  • Call your local and state representatives and ask them about voter rights in your state. Ask them what they are doing to limit voter ID law restrictions or what their thoughts are on the Automatic Voter Registration Act.
  • Learn about our past in an effort to shape our tomorrow. Read about the lives and legacies of our Presidents.
  • Show up for your community. Volunteer for a cause you’re passionate about. Connect with your neighbors.
  • Teach your students the skills, knowledge, and disposition to be an active citizen.

President Obama once said, “We choose hope over fear. We see the future not as something out of our control, but as something we can shape for the better through concerted and collective effort.” (UN General Assembly speech, 2014).  While our systems aren’t perfect, and they continue to evolve to meet the changing needs of our populations, I would still consider us fortunate to have voice in shaping how our government and communities operate.  

Each and every one of our presidents was first a citizen, a person without obvious power, a person without an obvious voice. We too, have this same voice and I’d encourage us all to find it. I’d challenge us to remember the hope that President Obama reminded us of in 2014 and to carry this with you as you think of what action you can take today.

Civic Learning and Democratic Engagement (CLDE) means promoting the education of students for engaged citizenship through democratic participation in their communities, respect and appreciation of diversity, applied learning and social responsibility. The CLDE focus area supports discussion, educational programming, and professional development to help student affairs professionals provide students with the knowledge, skills, and abilities to make a difference in their communities.
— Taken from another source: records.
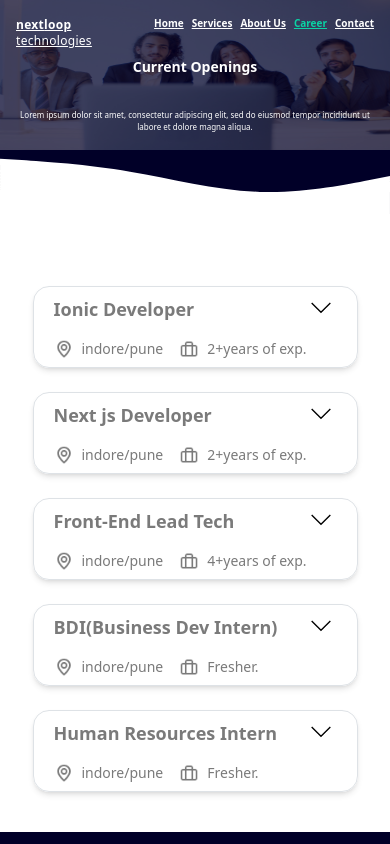
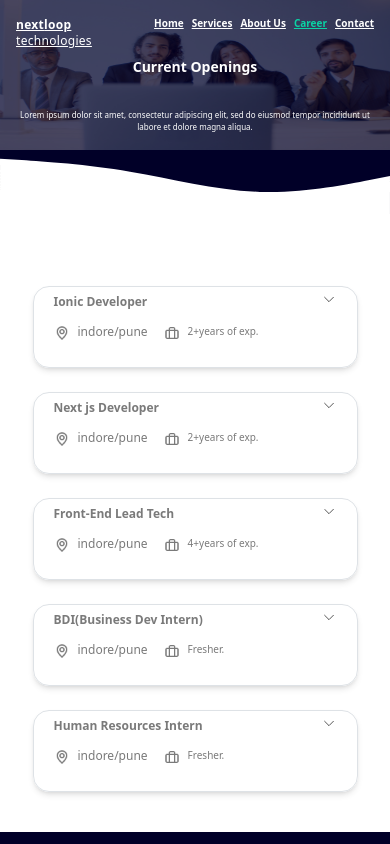
Before and after one commit to rakshit-ameriya/nextloop_v2, a Next.js app: page /career in a window 390 px wide. Shown: the top 844 px of the page. Built offline with nearby package versions, Linux system fonts and the light colour scheme.

Commit message:
fix:fixes some ui

```diff
--- a/components/Accordian/index.jsx
+++ b/components/Accordian/index.jsx
@@ -133,31 +133,33 @@ const Accordian = props => {
         className="peer absolute top-0 inset-x-0 w-full h-20 opacity-0 z-10 cursor-pointer"
       />
       <div className="h-20 w-full pl-5 pt-2 flex items-start flex-col">
-        <h1 className="text-lg font-bold text-[#7A7A7A]">{jobTitle}</h1>
+        <h1 className="text-[12px] sm:text-lg font-bold text-[#7A7A7A]">
+          {jobTitle}
+        </h1>
         <div className="flex space-x-2 mt-2">
           <div className="flex">
-            <div className="">
+            <div className="w-4 h-4  sm:w-5 sm:h-5 relative">
               <Image
                 src="/images/Location Point.png"
-                width={20}
-                height={20}
+                layout="fill"
                 alt="location"
               />
             </div>
-            <h1 className="text-sm font-normal text-[#7A7A7A] mx-2 ">
+            <h1 className="text-[12px]  sm:text-sm font-normal text-[#7A7A7A] mx-2 ">
               {location}
             </h1>
           </div>
           <div className="flex">
-            <div className="">
+            <div className="w-4 h-4  sm:w-5 sm:h-5 relative">
               <Image
                 src="/images/Travel bag.png"
-                width={20}
-                height={20}
+                layout="fill"
                 alt="location"
               />
             </div>
-            <h1 className="text-sm font-normal text-[#7A7A7A] mx-2 ">{exp}</h1>
+            <h1 className="text-[10px] sm:text-sm font-normal text-[#7A7A7A] mx-2 ">
+              {exp}
+            </h1>
           </div>
         </div>
       </div>
@@ -165,7 +167,7 @@ const Accordian = props => {
       <div className="absolute top-1 2xl:top-7 right-5 text-[#7A7A7A] transition-transform duration-500 rotate-0 peer-checked:rotate-180">
         {/* Arrow */}
 
-        <div className="w-8 h-8 relative">
+        <div className="w-4 h-4  sm:w-8 sm:h-8 relative">
           <Image
             src={'/svg/arrowIcons/up-arrow.svg'}
             alt="up-arrow"
--- a/components/Footer/index.tsx
+++ b/components/Footer/index.tsx
@@ -38,7 +38,7 @@ function Footer() {
       <div className="bg-primaryBg   h-1/2 w-full flex justify-center items-center p-5 relative  ">
         <div className="grid sm:grid-cols-5 grid-cols-2 gap-x-4">
           <div className="">
-            <h1 className="text-white font-bold text-3xl xl:text-3xl 2xl:text-3xl">
+            <h1 className="text-white font-bold text-xl xl:text-3xl 2xl:text-3xl">
               {TEXT_CONSTANTS.NEXTLOOP}
             </h1>
             <h1 className="text-white text-sm font-light">
--- a/components/FormInputs/index.tsx
+++ b/components/FormInputs/index.tsx
@@ -19,7 +19,7 @@ const FormInputs = (props: InputTypes) => {
     setFocused(true);
   };
   return (
-    <div className="flex flex-col  w-full sm:w-1/2 md:space-x-2 mb-3 justify-center rounded-md pl-5 pr-5 md:flex-row sm:flex-col">
+    <div className="flex flex-col  w-full sm:w-full md:w-full lg:w-1/2 md:space-x-2 mb-3 justify-center rounded-md pl-5 pr-5 md:flex-row sm:flex-col">
       <div className="w-full">
         <label className="block p-2 xl:text-lg 2xl:text-2xl">{label}</label>
         <input
--- a/pages/contact.tsx
+++ b/pages/contact.tsx
@@ -99,14 +99,14 @@ const Contact: NextPage = () => {
   return (
     <div>
       {showSuccess && (
-        <div className="fixed z-10 top-24 rounded-sm left-[40%] text-xl px-5 py-2 bg-[#86EFAC] text-black">
+        <div className="flex fixed z-10 top-[10%] sm:top-20 rounded-sm left-[25%] sm:left-[40%] text-[8px] sm:text-xl px-5 py-2 bg-[#86EFAC] text-black">
           {showSuccess}
         </div>
       )}
-      <div className="w-full h-96 -z-50 relative top-0 bg-[#010028]  ">
+      <div className="w-full h-96 -z-50 relative top-0 bg-[#010028]">
         <div className="">
           <svg
-            className="absolute top-80 sm:absolute sm:top-60 xl:absolute xl:top-48 2xl:absolute 2xl:top-48"
+            className="absolute top-[85%] sm:top-[80%]  xl:top-[80%]  2xl:top-[80%]"
             xmlns="http://www.w3.org/2000/svg"
             viewBox="0 0 1440 320"
           >
@@ -118,9 +118,9 @@ const Contact: NextPage = () => {
           </svg>
         </div>
       </div>
-      <div className="relative -top-32 sm:relative sm:-top-64 xl:-top-48 2xl:-top-80">
-        <div className="w-full h-screen   flex justify-center items-center z-50">
-          <div className="w-4/5 sm:w-4/5   sm:p-10 bg-white max-h-fit overflow-hidden border-2 rounded-2xl shadow-md hover:shadow-none">
+      <div className="relative -top-32  sm:-top-64 xl:-top-48 2xl:-top-28">
+        <div className="w-full   flex justify-center items-center z-50">
+          <div className="w-4/5 sm:w-4/5   sm:p-10 bg-white  border-2 rounded-2xl shadow-md hover:shadow-none">
             <div className="pl-5 pr-5 mb-3">
               <h1 className="text-3xl font-bold">
                 {TEXT_CONSTANTS.LEST_CONNECT}
@@ -131,7 +131,7 @@ const Contact: NextPage = () => {
             </div>
 
             <div className="flex flex-col justify-center items-center space-x-5  md:flex-row">
-              <div className="w-full sm:w-full md:w-3/4 ">
+              <div className="w-full sm:w-full md:full lg:w-3/4">
                 {/* form start */}
                 <form onSubmit={handleSubmit}>
                   <div className="w-full  flex flex-wrap">
```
To enhance and develop your understanding of CLDE, this focus area shares information from NASPA’s Lead Initiative, knowledge communities, NASPA conferences and events, and research and publications. Learn more about CLDE.